### About this exercise:
Gather all lines from the material that contain the word "import".

### Material shown:
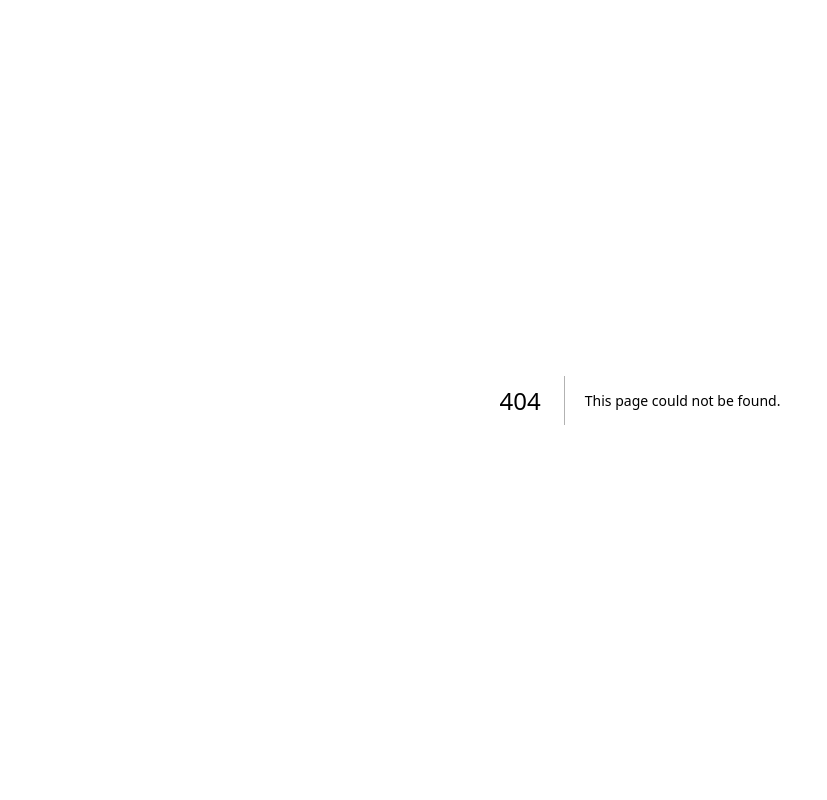
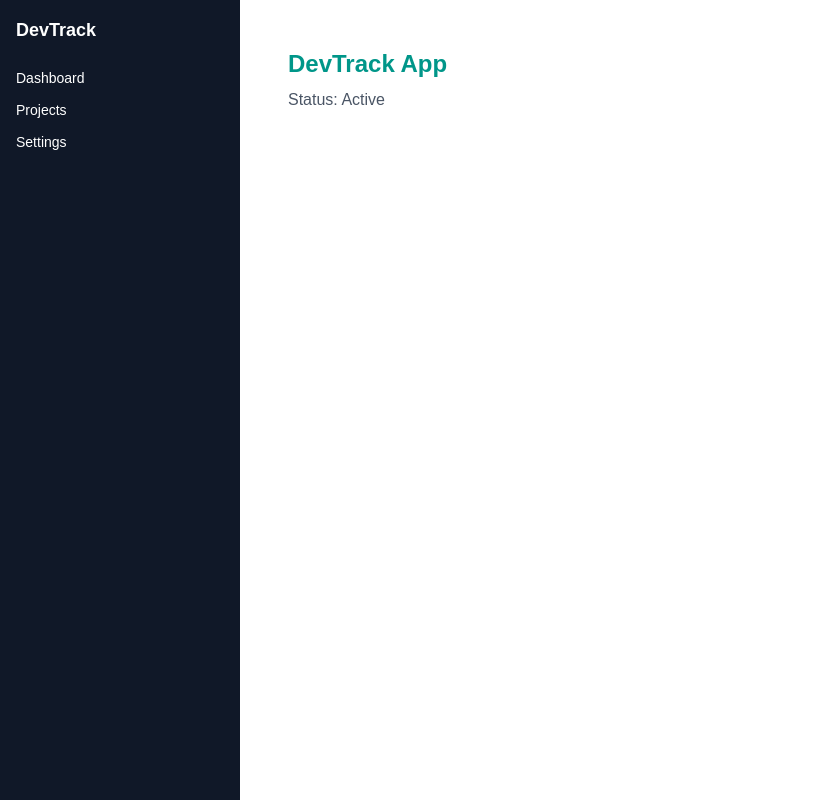
Before and after one commit to SumitRaj01/Devtrack, a Next.js app: page /projects/1 in a window 1280 px wide. Before the commit this address had no page. Shown: the whole page, without its empty margins (0-827 px from the left). Built offline with nearby package versions, Linux system fonts and the light colour scheme.

Commit message:
added static, dynamic route navigations

```diff
--- a/app/(dashboard)/layout.tsx
+++ b/app/(dashboard)/layout.tsx
@@ -1,3 +1,4 @@
+import Link from "next/link";
 export default function DashboardLayout({
   children,
 }: {
@@ -8,10 +9,10 @@ export default function DashboardLayout({
       {/* Sidebar */}
       <aside className="w-60 bg-gray-900 text-white p-4">
         <h2 className="font-bold text-lg">DevTrack</h2>
-        <nav className="mt-4 space-y-2 text-sm">
-          <div>Dashboard</div>
-          <div>Projects</div>
-          <div>Settings</div>
+        <nav className="mt-6 flex flex-col gap-3 text-sm">
+          <Link href="/">Dashboard</Link>
+          <Link href="/projects">Projects</Link>
+          <Link href="/settings">Settings</Link>
         </nav>
       </aside>
 
--- a/app/(dashboard)/page.tsx
+++ b/app/(dashboard)/page.tsx
@@ -1,6 +1,7 @@
 import { getProjects } from "@/lib/projects";
 import { getStats } from "@/lib/stats";
 import { notFound } from "next/navigation";
+import Link from "next/link";
 
 export default async function Home() {
   const [projects, summaryCards] = await Promise.all([
@@ -50,7 +51,9 @@ export default async function Home() {
               key={project.id}
               className="rounded border p-3 bg-white shadow-sm"
             >
+             <Link href={`/projects/${project.id}`}>
               <div className="font-medium text-teal-600">{project.name}</div>
+              </Link>
               <span className="inline-block text-xs rounded bg-gray-100 px-2 py-1 text-gray-700">
                 {project.status}
               </span>
--- /dev/null
+++ b/app/(dashboard)/projects/[id]/page.tsx
@@ -0,0 +1,26 @@
+import { getProjects } from "@/lib/projects";
+import { notFound } from "next/navigation";
+
+export default async function ProjectDetailPage({
+  params,
+}: {
+  params: Promise<{ id: string }>;
+}) {
+  const { id } = await params;
+
+  const projects = await getProjects();
+  const project = projects.find((p) => p.id === Number(id));
+
+  if (!project) {
+    notFound();
+  }
+
+  return (
+    <div className="p-6">
+      <h1 className="text-2xl font-semibold text-teal-600">
+        {project.name}
+      </h1>
+      <p className="text-gray-600 mt-2">Status: {project.status}</p>
+    </div>
+  );
+}
--- /dev/null
+++ b/app/(dashboard)/projects/page.tsx
@@ -0,0 +1,8 @@
+export default function ProjectsPage(){
+    return (
+        <div className="p-6">
+            <h1 className="text-2xl font-semibold mb-4">Projects</h1>
+            <p className="text-gray-600">List of all projects will go here.</p>
+        </div>
+    )
+}
```
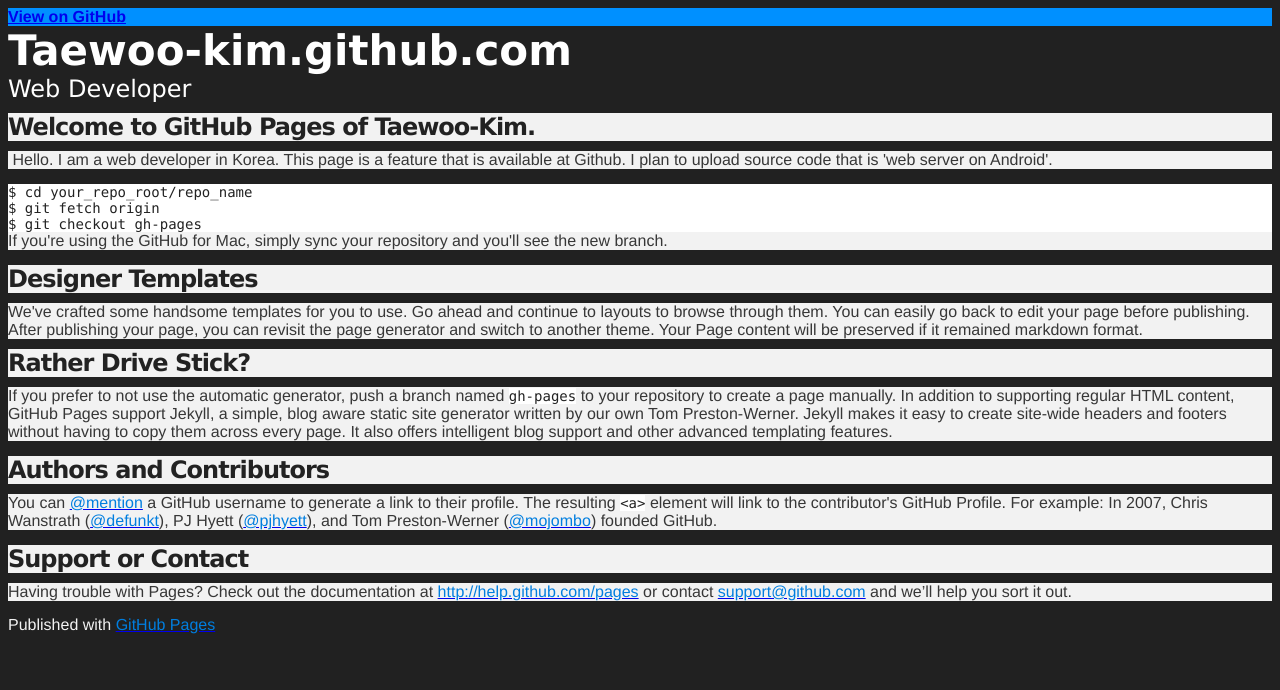
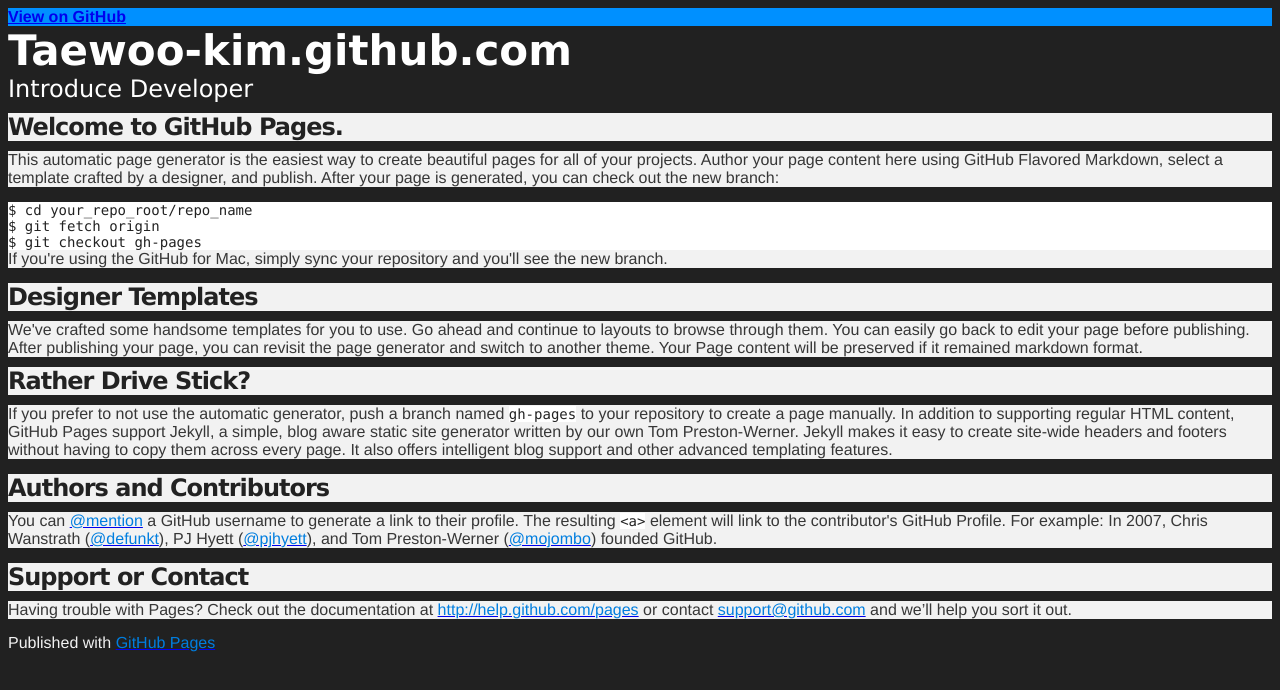
Before and after one commit to Taewoo-Kim/taewoo-kim.github.com, a plain HTML site: page index.html in a window 1280 px wide. Drawn offline with Linux system fonts and the light colour scheme.

Commit message:
back code

```diff
--- a/index.html
+++ b/index.html
@@ -22,9 +22,9 @@
 <body>
 <p class="p1"><a href="https://github.com/Taewoo-Kim"><b>View on GitHub</b></a></p>
 <h1 style="margin: 0.0px 0.0px 0.0px 0.0px; line-height: 63.0px; font: 42.0px 'Lucida Grande'; color: #ffffff; background-color: #212121"><span class="s1"><b>Taewoo-kim.github.com</b></span></h1>
-<h2 style="margin: 0.0px 0.0px 10.0px 0.0px; line-height: 36.0px; font: 24.0px 'Lucida Grande'; color: #ffffff; background-color: #212121"><span class="s1">Web Developer</span></h2>
-<h3 style="margin: 0.0px 0.0px 10.0px 0.0px; line-height: 36.0px; font: 24.0px 'Lucida Grande'; color: #222222; background-color: #f2f2f2"><span class="s2"><b>Welcome to GitHub Pages of Taewoo-Kim.</b></span></h3>
-<p class="p5"><span class="Apple-converted-space"> </span>Hello. I am a web developer in Korea. This page is a feature that is available at Github. I plan to upload source code that is 'web server on Android'.</p>
+<h2 style="margin: 0.0px 0.0px 10.0px 0.0px; line-height: 36.0px; font: 24.0px 'Lucida Grande'; color: #ffffff; background-color: #212121"><span class="s1">Introduce Developer</span></h2>
+<h3 style="margin: 0.0px 0.0px 10.0px 0.0px; line-height: 36.0px; font: 24.0px 'Lucida Grande'; color: #222222; background-color: #f2f2f2"><span class="s2"><b>Welcome to GitHub Pages.</b></span></h3>
+<p class="p5">This automatic page generator is the easiest way to create beautiful pages for all of your projects. Author your page content here using GitHub Flavored Markdown, select a template crafted by a designer, and publish. After your page is generated, you can check out the new branch:</p>
 <p class="p6">$ cd your_repo_root/repo_name</p>
 <p class="p6">$ git fetch origin</p>
 <p class="p6">$ git checkout gh-pages</p>
```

### Response to the task:
+import Link from "next/link";
 import { getProjects } from "@/lib/projects";
 import { getStats } from "@/lib/stats";
 import { notFound } from "next/navigation";
+import Link from "next/link";
+import { getProjects } from "@/lib/projects";
+import { notFound } from "next/navigation";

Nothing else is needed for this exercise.